AAPG Bulletin


Volume: 66 (1982)

Issue: 7. (July)

First Page: 984

Last Page: 985

Title: Indonesia's Role in World Energy Markets in the 80s: ABSTRACT

Author(s): Joedo Sumbono

Article Type: Meeting abstract

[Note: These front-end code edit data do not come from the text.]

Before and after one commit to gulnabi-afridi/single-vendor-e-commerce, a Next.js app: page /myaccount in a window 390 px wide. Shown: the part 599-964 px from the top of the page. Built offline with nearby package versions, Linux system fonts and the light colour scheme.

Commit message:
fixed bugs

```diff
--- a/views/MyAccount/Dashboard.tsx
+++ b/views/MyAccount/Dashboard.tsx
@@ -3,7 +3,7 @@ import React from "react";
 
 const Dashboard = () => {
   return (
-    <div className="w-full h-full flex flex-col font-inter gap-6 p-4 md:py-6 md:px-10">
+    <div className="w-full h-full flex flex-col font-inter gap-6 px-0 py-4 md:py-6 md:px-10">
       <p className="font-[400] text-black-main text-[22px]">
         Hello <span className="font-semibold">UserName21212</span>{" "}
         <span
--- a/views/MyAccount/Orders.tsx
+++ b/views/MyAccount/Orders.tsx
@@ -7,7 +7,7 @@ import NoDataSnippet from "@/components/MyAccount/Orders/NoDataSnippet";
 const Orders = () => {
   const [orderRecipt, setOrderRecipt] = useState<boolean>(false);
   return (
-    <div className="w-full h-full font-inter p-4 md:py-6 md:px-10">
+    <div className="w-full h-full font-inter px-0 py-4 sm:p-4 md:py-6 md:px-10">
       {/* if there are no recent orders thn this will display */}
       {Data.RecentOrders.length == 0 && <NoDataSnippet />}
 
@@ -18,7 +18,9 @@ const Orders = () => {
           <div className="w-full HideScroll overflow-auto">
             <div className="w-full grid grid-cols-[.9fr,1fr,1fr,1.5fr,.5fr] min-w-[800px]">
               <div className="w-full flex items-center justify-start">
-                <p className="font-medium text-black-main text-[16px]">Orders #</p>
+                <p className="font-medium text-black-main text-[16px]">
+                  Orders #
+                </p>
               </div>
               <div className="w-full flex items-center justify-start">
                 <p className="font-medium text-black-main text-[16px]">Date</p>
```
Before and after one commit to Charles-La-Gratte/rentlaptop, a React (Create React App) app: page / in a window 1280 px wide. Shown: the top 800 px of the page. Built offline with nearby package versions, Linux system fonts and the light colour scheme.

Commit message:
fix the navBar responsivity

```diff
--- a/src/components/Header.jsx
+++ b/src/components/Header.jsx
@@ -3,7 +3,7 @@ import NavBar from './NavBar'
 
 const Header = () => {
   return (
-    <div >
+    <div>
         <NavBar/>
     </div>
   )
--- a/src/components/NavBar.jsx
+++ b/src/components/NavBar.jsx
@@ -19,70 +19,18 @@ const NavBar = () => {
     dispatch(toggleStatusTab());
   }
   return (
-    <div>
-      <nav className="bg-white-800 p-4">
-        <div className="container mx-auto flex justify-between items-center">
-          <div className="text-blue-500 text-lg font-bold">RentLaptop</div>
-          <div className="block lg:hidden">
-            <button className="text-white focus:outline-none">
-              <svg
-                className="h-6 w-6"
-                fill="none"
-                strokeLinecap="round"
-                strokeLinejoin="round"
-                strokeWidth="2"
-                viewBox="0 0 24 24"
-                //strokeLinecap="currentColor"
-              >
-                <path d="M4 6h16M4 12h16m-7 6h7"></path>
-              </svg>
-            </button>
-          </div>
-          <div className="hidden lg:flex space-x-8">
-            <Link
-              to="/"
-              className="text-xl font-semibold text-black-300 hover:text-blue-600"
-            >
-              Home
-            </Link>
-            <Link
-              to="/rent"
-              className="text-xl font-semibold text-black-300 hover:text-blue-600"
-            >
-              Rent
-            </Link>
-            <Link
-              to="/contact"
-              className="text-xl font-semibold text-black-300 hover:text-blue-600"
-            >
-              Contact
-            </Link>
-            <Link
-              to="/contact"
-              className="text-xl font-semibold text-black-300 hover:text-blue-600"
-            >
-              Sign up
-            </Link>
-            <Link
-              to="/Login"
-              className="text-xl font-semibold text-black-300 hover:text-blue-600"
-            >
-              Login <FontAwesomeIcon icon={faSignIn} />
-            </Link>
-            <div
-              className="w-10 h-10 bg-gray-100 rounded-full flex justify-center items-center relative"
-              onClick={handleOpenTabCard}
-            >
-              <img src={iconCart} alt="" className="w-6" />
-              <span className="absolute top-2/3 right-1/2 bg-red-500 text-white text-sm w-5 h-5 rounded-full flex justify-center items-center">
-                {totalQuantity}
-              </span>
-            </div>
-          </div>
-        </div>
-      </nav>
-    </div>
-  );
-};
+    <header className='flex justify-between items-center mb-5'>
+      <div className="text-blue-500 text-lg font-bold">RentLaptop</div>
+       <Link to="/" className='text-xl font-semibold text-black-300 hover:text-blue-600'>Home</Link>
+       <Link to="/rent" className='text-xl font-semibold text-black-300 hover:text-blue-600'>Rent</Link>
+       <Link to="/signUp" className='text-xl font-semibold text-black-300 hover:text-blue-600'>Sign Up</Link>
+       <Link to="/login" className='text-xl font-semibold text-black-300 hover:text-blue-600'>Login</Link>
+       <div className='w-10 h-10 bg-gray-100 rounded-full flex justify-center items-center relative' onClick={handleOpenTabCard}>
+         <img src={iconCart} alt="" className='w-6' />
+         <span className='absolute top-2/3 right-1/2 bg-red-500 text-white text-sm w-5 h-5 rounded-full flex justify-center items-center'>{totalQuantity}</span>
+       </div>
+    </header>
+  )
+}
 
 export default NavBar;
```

Recent trends in consumption showed that world demand for petroleum peaked in 1979-80. However, as industrialized nations emerge from the current economic recession, and as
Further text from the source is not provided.